■ **WORK TASK**:
Each line below that contains the word "class" must be copied.

■ **TASK INPUT**:

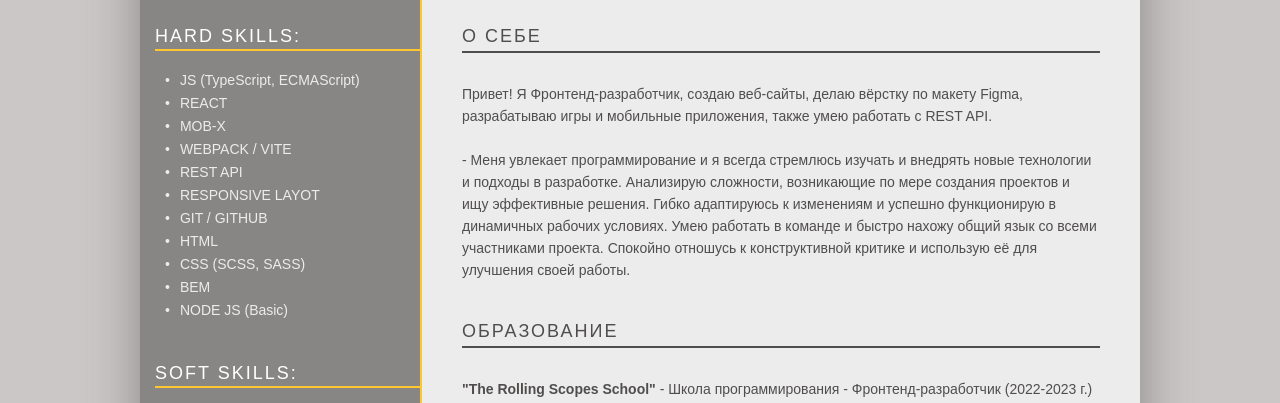
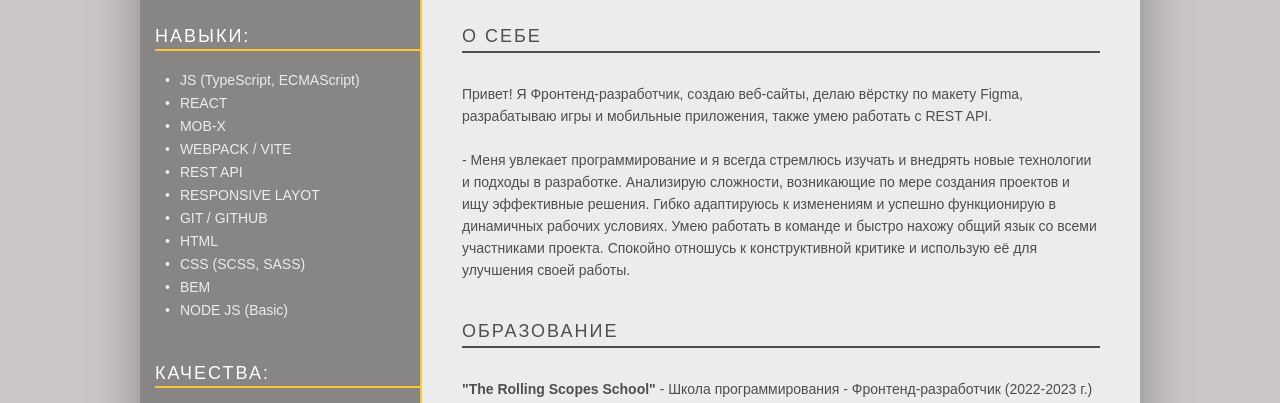
Before and after one commit to izmailowAlex/CV, a plain HTML site: page index.html in a window 1280 px wide. Shown: the part 309-712 px from the top of the page. Drawn offline with Linux system fonts and the light colour scheme.

Commit message:
Update index.html

```diff
--- a/index.html
+++ b/index.html
@@ -19,7 +19,7 @@
             </div>
 
             <div class="skills">
-                <h3 class="skills__title">Hard Skills:</h3>
+                <h3 class="skills__title">Навыки:</h3>
 
                 <ul class="skills-list">
                     <li class="skills-item"><span>•</span><span>JS (TypeScript, ECMAScript)</span></li>
@@ -37,7 +37,7 @@
             </div>
 
             <div class="soft">
-                <h3 class="soft__title">Soft Skills:</h3>
+                <h3 class="soft__title">Качества:</h3>
 
                 <ul class="soft-list">
                     <li class="soft-item"><span>•</span><span>Умение анализировать проблемы и находить эффективные
```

■ **EXPECTED ANSWER**:
             <div class="skills">
-                <h3 class="skills__title">Hard Skills:</h3>
+                <h3 class="skills__title">Навыки:</h3>
                 <ul class="skills-list">
                     <li class="skills-item"><span>•</span><span>JS (TypeScript, ECMAScript)</span></li>
             <div class="soft">
-                <h3 class="soft__title">Soft Skills:</h3>
+                <h3 class="soft__title">Качества:</h3>
                 <ul class="soft-list">
                     <li class="soft-item"><span>•</span><span>Умение анализировать проблемы и находить эффективные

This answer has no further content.